If there's one thing I could change about my one-bedroom apartment, it wouldn't be the square footage or the carpet or the weird handle-less kitchen cabinets. It would be the lack of natural light, which sadly stymies my dream of covering every available surface with greenery and growing fresh herbs right in my kitchen.
But it turns out there is actually one thing I can grow successfully in my cave of a kitchen: mushrooms. Yep, mushrooms love the dark, and it turns out they're actually pretty easy to grow, even for inexperienced gardeners. Plus they're awesome to look at!
Indoor Organic Oyster Mushroom Farm from Amazon; $17.10 with free Prime Shipping
If you're new to growing mushrooms, order yourself a mushroom log or box kit. These make growing mushrooms fun and easy and don't require an advanced DIY project: Getting your hands on a hardwood log, drilling holes, and injecting said log with mushroom spores. (But, if you are interested in going the DIY route, check out these instructions).

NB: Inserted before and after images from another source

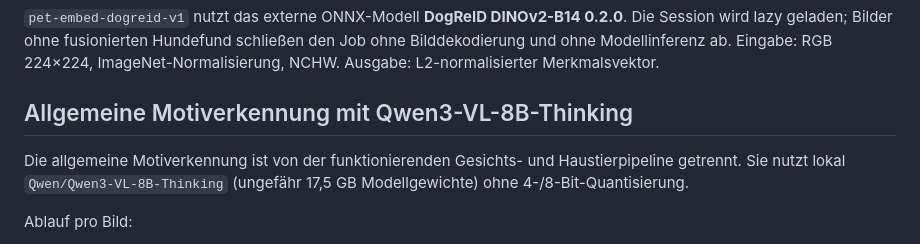
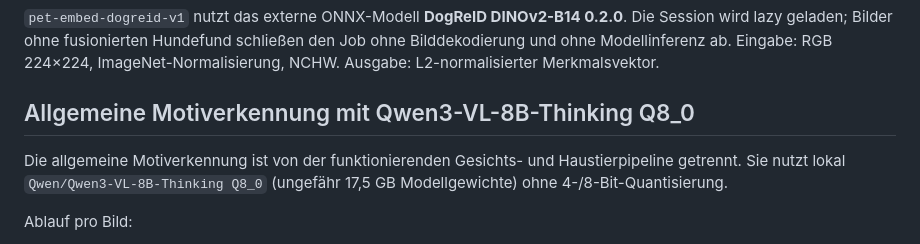
Before and after one commit to mostboneheadedhypoteticaluser/image_transfer_and_sort, a Markdown page: workers/python-ai/README.md, the part around the change. GitHub-like rendering.

Commit message:
Qwen GGUF v2 in workers/python-ai/README.md kennzeichnen

```diff
--- a/workers/python-ai/README.md
+++ b/workers/python-ai/README.md
@@ -51,10 +51,10 @@ Damit können Analysemodelle später ersetzt oder erweitert werden, ohne Katalog
 `pet-embed-dogreid-v1` nutzt das externe ONNX-Modell **DogReID DINOv2-B14 0.2.0**. Die Session wird lazy geladen; Bilder ohne fusionierten Hundefund schließen den Job ohne Bilddekodierung und ohne Modellinferenz ab. Eingabe: RGB 224×224, ImageNet-Normalisierung, NCHW. Ausgabe: L2-normalisierter Merkmalsvektor.
 
 
-## Allgemeine Motiverkennung mit Qwen3-VL-8B-Thinking
+## Allgemeine Motiverkennung mit Qwen3-VL-8B-Thinking Q8_0
 
 Die allgemeine Motiverkennung ist von der funktionierenden Gesichts- und
-Haustierpipeline getrennt. Sie nutzt lokal `Qwen/Qwen3-VL-8B-Thinking`
+Haustierpipeline getrennt. Sie nutzt lokal `Qwen/Qwen3-VL-8B-Thinking Q8_0`
 (ungefähr 17,5 GB Modellgewichte) ohne 4-/8-Bit-Quantisierung.
 
 Ablauf pro Bild:
```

You can find kits in various common mushroom varieties like shiitake and oyster. They cost about $15-$30 and are typically good for two to three harvests.
Ready to have some fun growing fungi? Here's what to expect once you receive your mushroom kit.
Shiitake Mushroom Log Kit or Oyster Mushroom Log Kit from Williams Sonoma; $29.95 plus shipping
Location and Temperature are Key
Dim rooms are a mushroom log's best friend. They also love damp and cool spots, so a basement is really ideal if you have one, though definitely not necessary. Find a corner of your kitchen counter that doesn't get much light, or even use the cabinet under the sink.
Your mushroom log won't produce if the temperature is too warm (higher than 55-60 degrees), so you may want to make mushroom growing a fall and winter project, particularly if you don't have AC in the summer.
Keep Them Moist
You'll want to follow the care instructions on your kit's package, but generally you'll need to soak or mist your mushroom log regularly in order to trigger growth and maintain the damp conditions that mushrooms require.
When Can I Eat Them?
The amount of time it takes before your mushrooms are ready to harvest varies depending on the type of mushroom you grow, and the date your log was inoculated with mushroom spores. In general this could be anywhere from two weeks to a few months.
Your mushrooms will be ready to eat about a week after you first notice tiny white dots appearing on the surface of your log or box. Mushrooms are ready to harvest with the cap has detached from the stem. Pinch or cut them off at the base rather than pulling them. Pulling can damage new mushrooms that are just beginning to form.